The world of esports is continuing to grow on campuses across the nation. While some schools are against the idea of competitive video games in campus recreation, or are trying to understand where it belongs, recreational sports at the University of North Texas (UNT) has embraced the sport.
“For UNT, after meeting with many students who were already part of the gaming culture on our campus, we felt like embracing them and the needs of this community was the right thing to do and a good fit for us,” said Laurie Klein, the director of recreational sports at UNT. “Our administration wanted esports to fall under campus recreation, so we dove in head-first to learn the language and the needs of the gaming students, and support them in their passion.”
While UNT is in full support of esports in recreation, Klein emphasized it’s up to each program and institution to determine if it’s appropriate on their campus, where it should be housed, and if it fits in the overall umbrella of campus recreation and the mission of the department. “We are seeing esports under many different departments including campus recreation, athletics, student activities, I.T. and others,” she said.
It’s no shock esports will continue to gain speed on a global level, especially as new students make their way onto campuses each year with more gaming experience. Klein said it would be crazy not to meet them where they are.
Furthermore, Klein is hopeful departments will begin to see more female involvement in esports with the growing popularity. “As high schools are adopting the activity, games will become more accessible to female students, and I hope game developers will continue to create strong characters within the games that will attract female players,” she elaborated.
Overall, having an esports program on your campus might be only be a matter of time, if it’s not already present.
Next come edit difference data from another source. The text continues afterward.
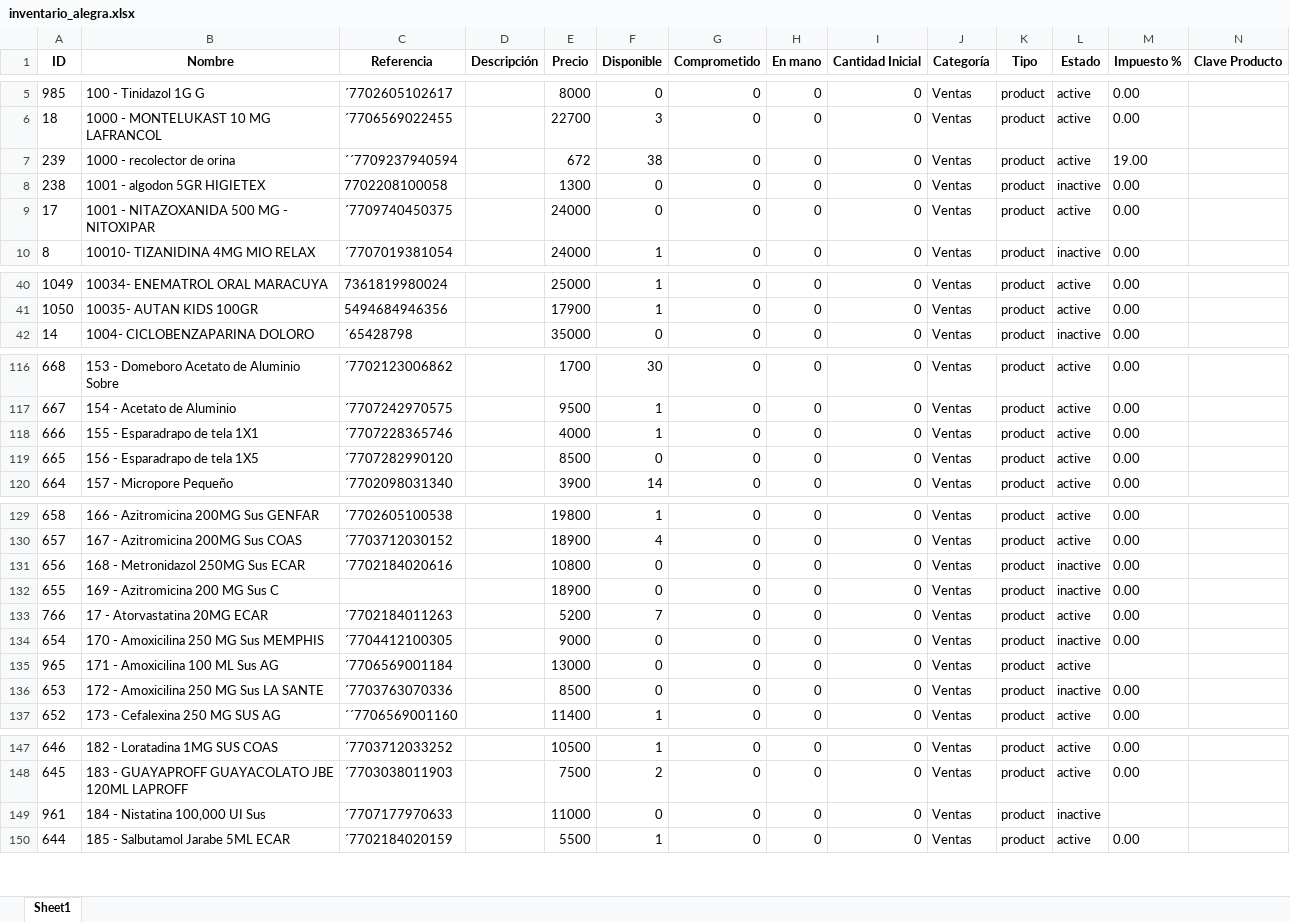
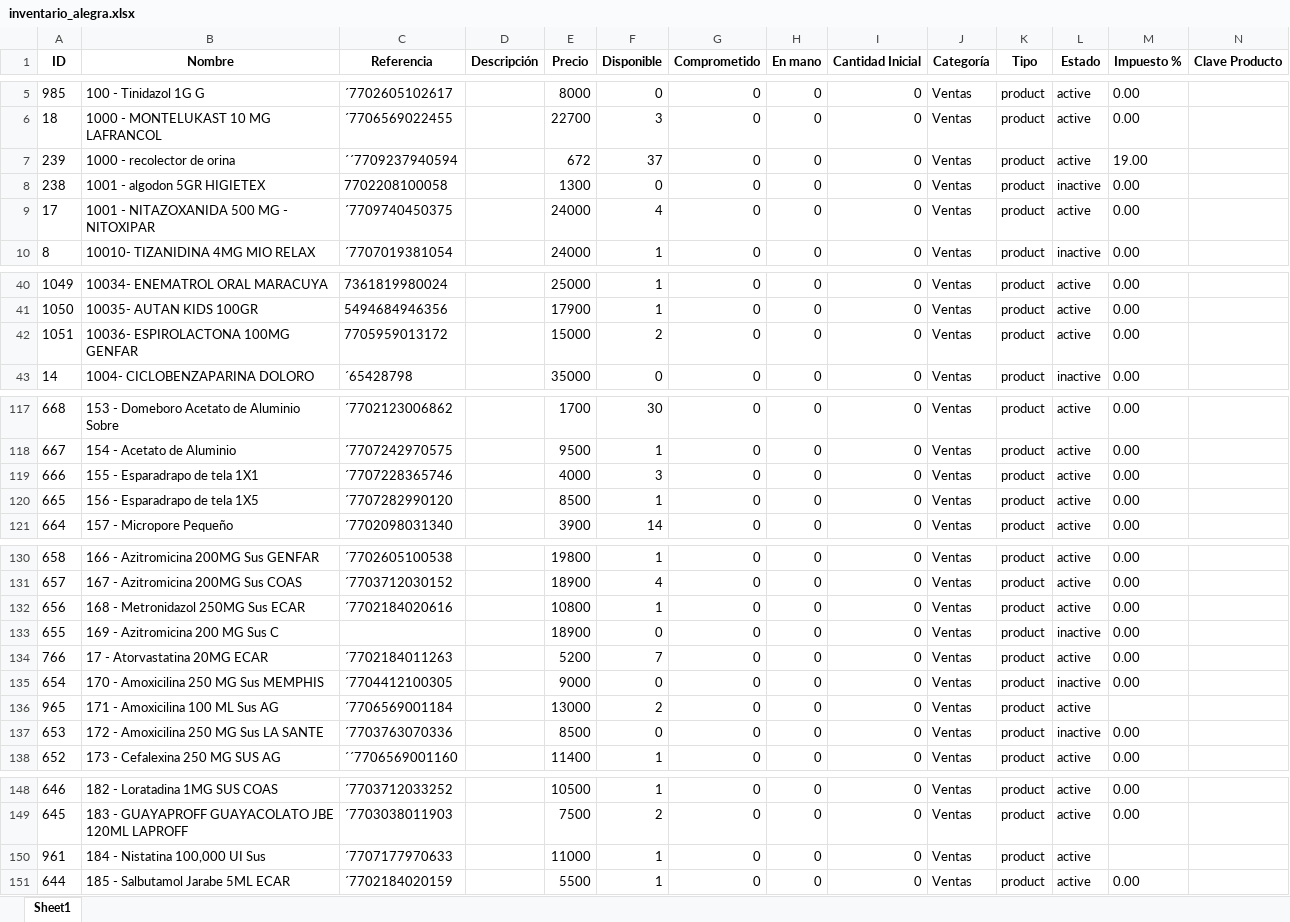
Before and after one commit to Sg0820/actualizar-facturas-alegra, an Excel workbook: inventario_alegra.xlsx, sheet Sheet1, drawn as a sheet; only a part is shown, gaps mark what is left out; values as stored, in another font and other column widths than the file's, no borders; addresses are those after the commit; the diff covers the shown part only; the diff names each change by its address in the sheet, - before the commit and + after, or states it on an @@ line.

```diff
--- a/inventario_alegra.xlsx (sheet Sheet1)
+++ b/inventario_alegra.xlsx (sheet Sheet1)
-F7 (Disponible): 38
+F7 (Disponible): 37
-F9 (Disponible): 0
+F9 (Disponible): 4
+row 42: 1051 | 10036- ESPIROLACTONA 100MG GENFAR | 7705959013172 |  | 15000 | 2 | 0 | 0 | 0 | Ventas | product | active | 0.00
-F119 (Disponible): 1
+F119 (Disponible): 3
-F120 (Disponible): 0
+F120 (Disponible): 1
-F132 (Disponible): 0
+F132 (Disponible): 1
-L132 (Estado): inactive
+L132 (Estado): active
-F136 (Disponible): 0
+F136 (Disponible): 2
-F150 (Disponible): 0
+F150 (Disponible): 1
-L150 (Estado): inactive
+L150 (Estado): active
```
Also changed, not shown: 30 edited cells elsewhere in this sheet, facturas_alegra.xlsx.
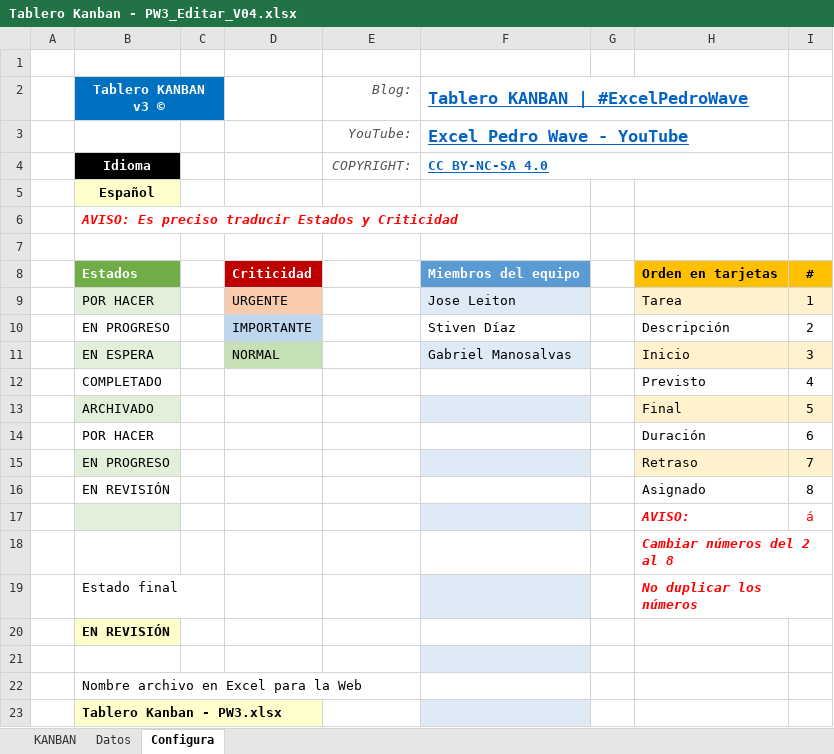
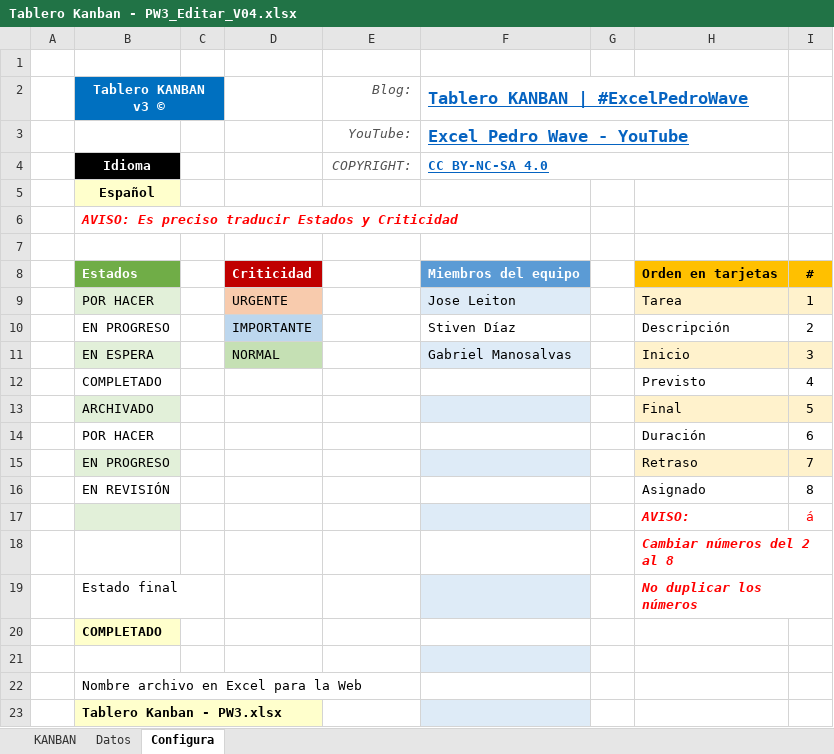
Before and after one commit to JoseLeitonAdmin/JoseLeiton_30724_G6_ADSW, an Excel workbook: KANBAN/Tablero Kanban - PW3_Editar_V04.xlsx, sheet Configura, drawn as a sheet; values as stored, in another font and other column widths than the file's, no borders; charts and pictures and conditional formats not drawn; the diff names each change by its address in the sheet, - before the commit and + after, or states it on an @@ line.

Commit message:
add new version KANBAN

```diff
--- a/KANBAN/Tablero Kanban - PW3_Editar_V04.xlsx (sheet Configura)
+++ b/KANBAN/Tablero Kanban - PW3_Editar_V04.xlsx (sheet Configura)
-B20 (Tablero KANBAN v3 ©): EN REVISIÓN
+B20 (Tablero KANBAN v3 ©): COMPLETADO
```
Also changed, not shown: sheet KANBAN, sheet Datos, 6 other files.
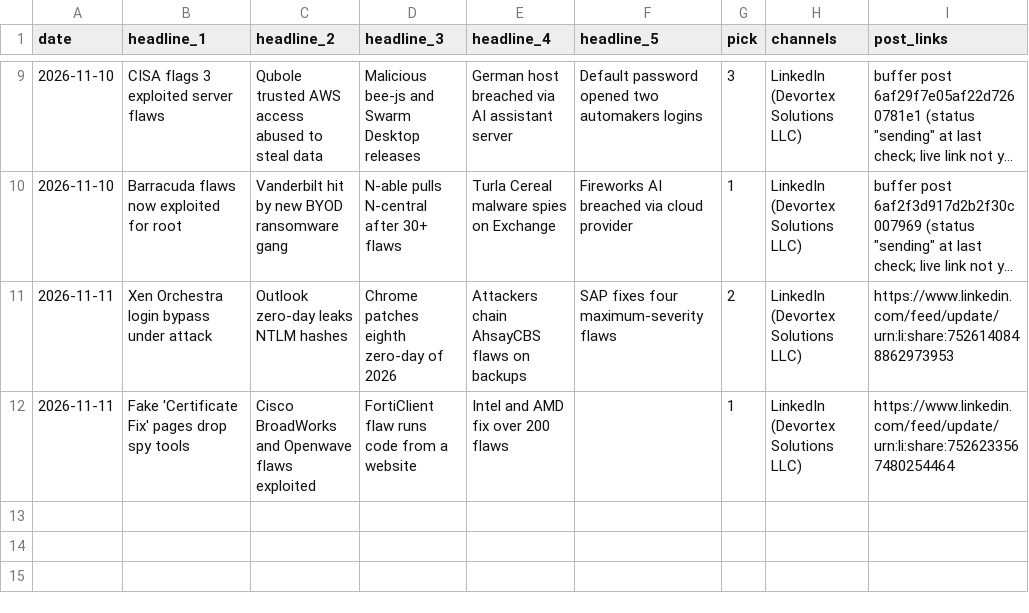
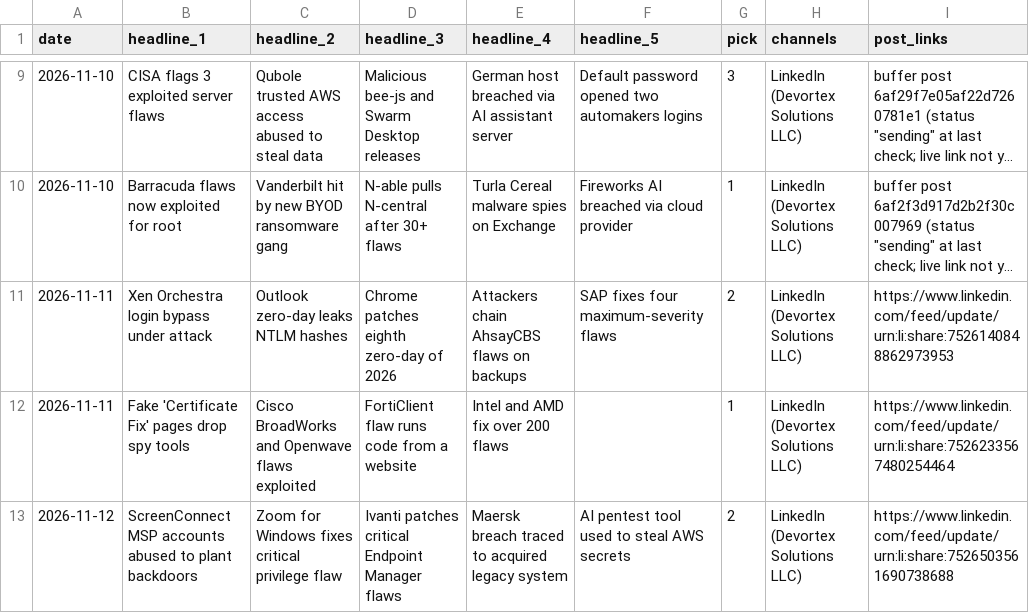
Before and after one commit to zallomah/scheduled-posts, a CSV file: log.csv, drawn as a sheet; only a part is shown, gaps mark what is left out; long unchanged cells end in …; the diff names each change by its address in the sheet, - before the commit and + after, or states it on an @@ line.

```diff
--- a/log.csv
+++ b/log.csv
+row 13: 2026-11-12 | ScreenConnect MSP accounts abused to plant backdoors | Zoom for Windows fixes critical privilege flaw | Ivanti patches critical Endpoint Manager flaws | Maersk breach traced to acquired legacy system | AI pentest tool used to steal AWS secrets | 2 | LinkedIn (Devortex Solutions LLC) | https://www.linkedin.com/feed/update/urn:li:share:7526503561690738688
```
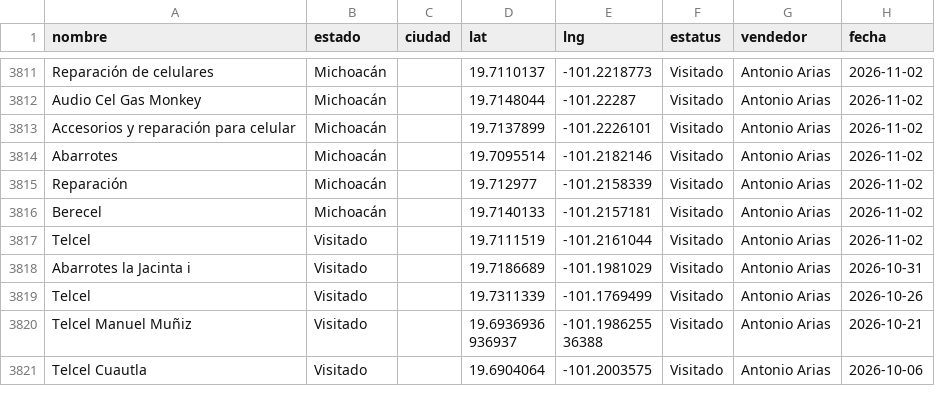
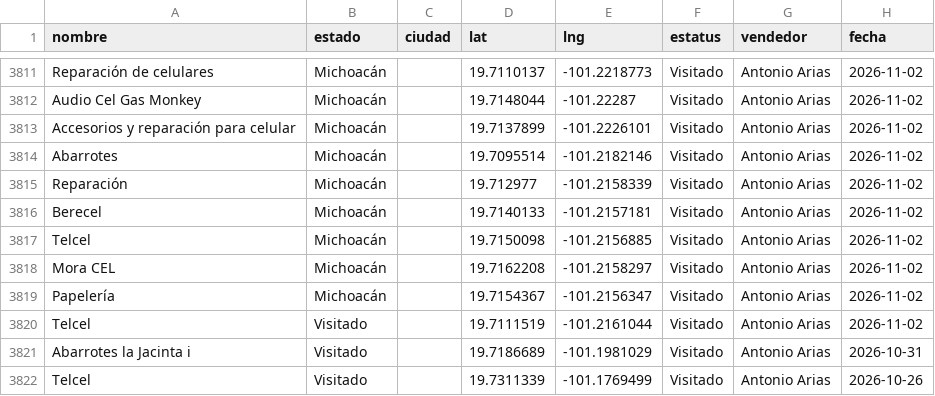
Before and after one commit to EduardoBandeliz/zona-eb, a CSV file: zona.csv, drawn as a sheet; only a part is shown, gaps mark what is left out; the shorter side is filled out with more unchanged rows; the diff names each change by its address in the sheet, - before the commit and + after, or states it on an @@ line.

Commit message:
zona.csv 02/Nov 16:32

```diff
--- a/zona.csv
+++ b/zona.csv
+row 3817: Telcel | Michoacán |  | 19.7150098 | -101.2156885 | Visitado | Antonio Arias | 2026-11-02
+row 3818: Mora CEL | Michoacán |  | 19.7162208 | -101.2158297 | Visitado | Antonio Arias | 2026-11-02
+row 3819: Papelería | Michoacán |  | 19.7154367 | -101.2156347 | Visitado | Antonio Arias | 2026-11-02
```
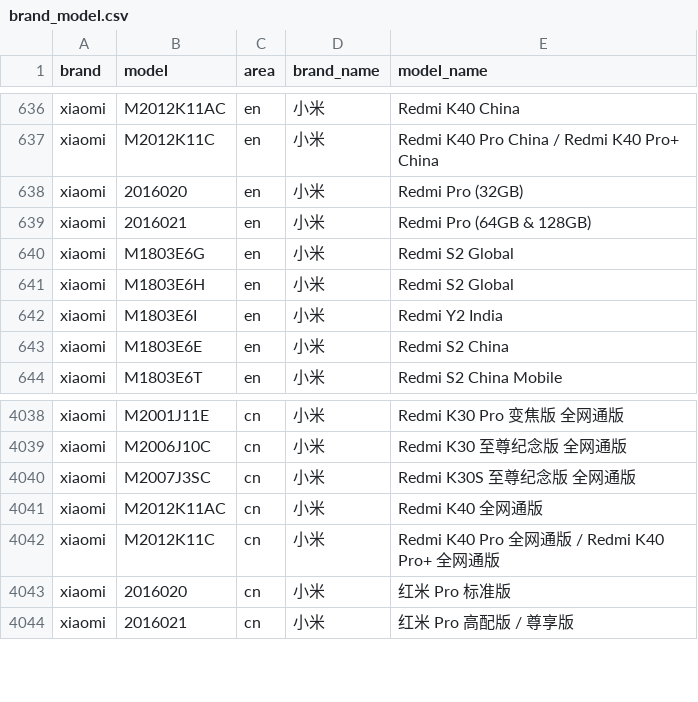
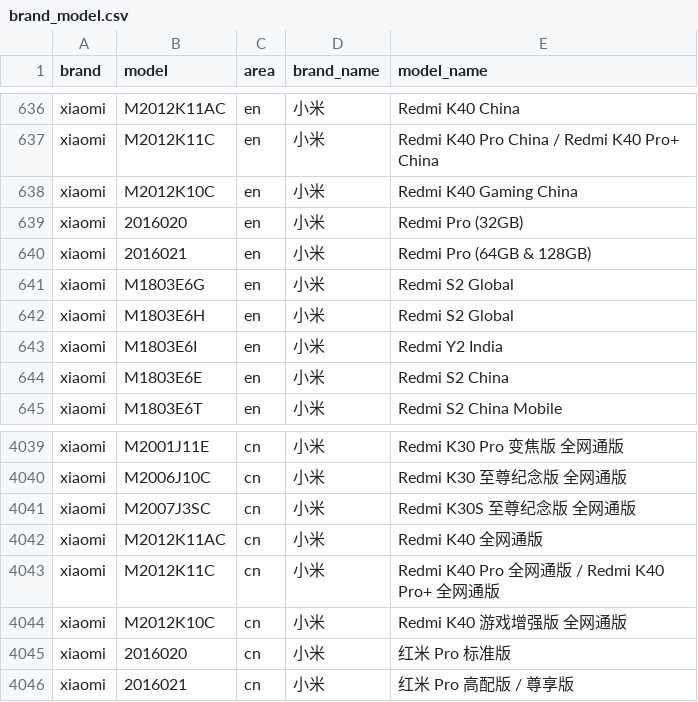
Before and after one commit to jantacy/mobilemodels, a CSV file: brand_model.csv, drawn as a sheet; only a part is shown, gaps mark what is left out.

Commit message:
automated update result file

```diff
--- a/brand_model.csv
+++ b/brand_model.csv
@@ -637,2 +637,3 @@ xiaomi,M2012K11AC,en,小米, Redmi K40 China
 xiaomi,M2012K11C,en,小米, Redmi K40 Pro China / Redmi K40 Pro+ China
+xiaomi,M2012K10C,en,小米, Redmi K40 Gaming China
 xiaomi,2016020,en,小米, Redmi Pro (32GB)
@@ -4042,2 +4043,3 @@ xiaomi,M2012K11AC,cn,小米, Redmi K40 全网通版
 xiaomi,M2012K11C,cn,小米, Redmi K40 Pro 全网通版 / Redmi K40 Pro+ 全网通版
+xiaomi,M2012K10C,cn,小米, Redmi K40 游戏增强版 全网通版
 xiaomi,2016020,cn,小米, 红米 Pro 标准版
```
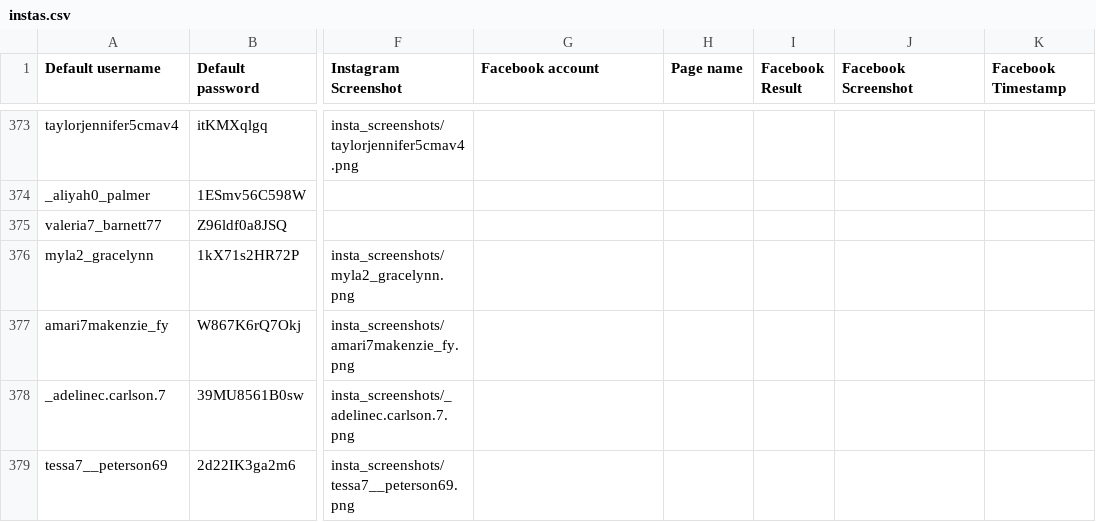
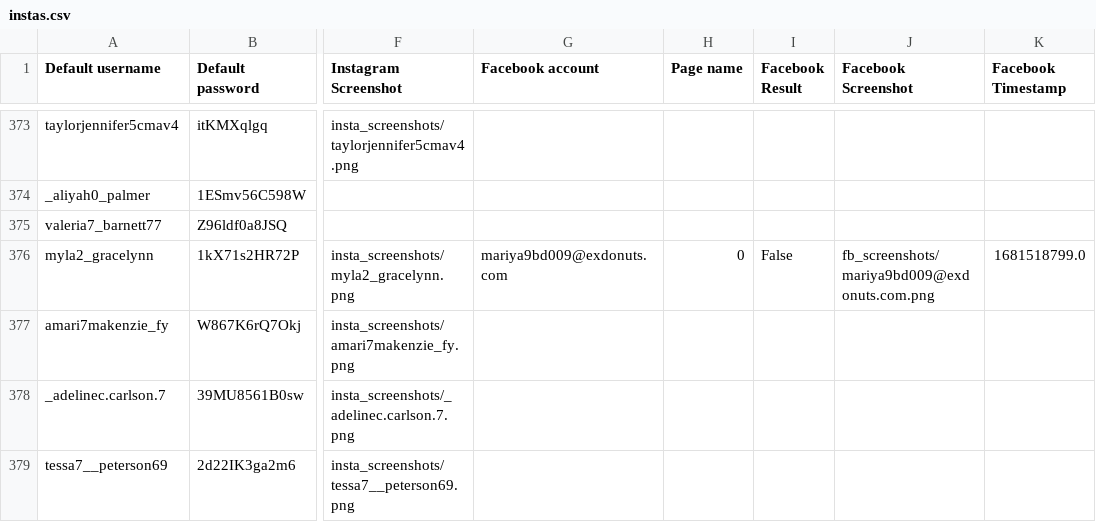
Before and after one commit to sammiphone6/Content_Arbitrage, a CSV file: account_adding/data/instas.csv, drawn as a sheet; only a part is shown, gaps mark what is left out; the diff names each change by its address in the sheet, - before the commit and + after, or states it on an @@ line.

```diff
--- a/account_adding/data/instas.csv
+++ b/account_adding/data/instas.csv
-G376 (Facebook account): (empty)
+G376 (Facebook account): mariya9bd009@exdonuts.com
-H376 (Page name): (empty)
+H376 (Page name): 0
-I376 (Facebook Result): (empty)
+I376 (Facebook Result): False
-J376 (Facebook Screenshot): (empty)
+J376 (Facebook Screenshot): fb_screenshots/mariya9bd009@exdonuts.com.png
-K376 (Facebook Timestamp): (empty)
+K376 (Facebook Timestamp): 1681518799.0
```
Also changed, not shown: account_adding/data/fbs.csv, 13 other files.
To prepare, Klein listed her best advice for developing and growing an esports program: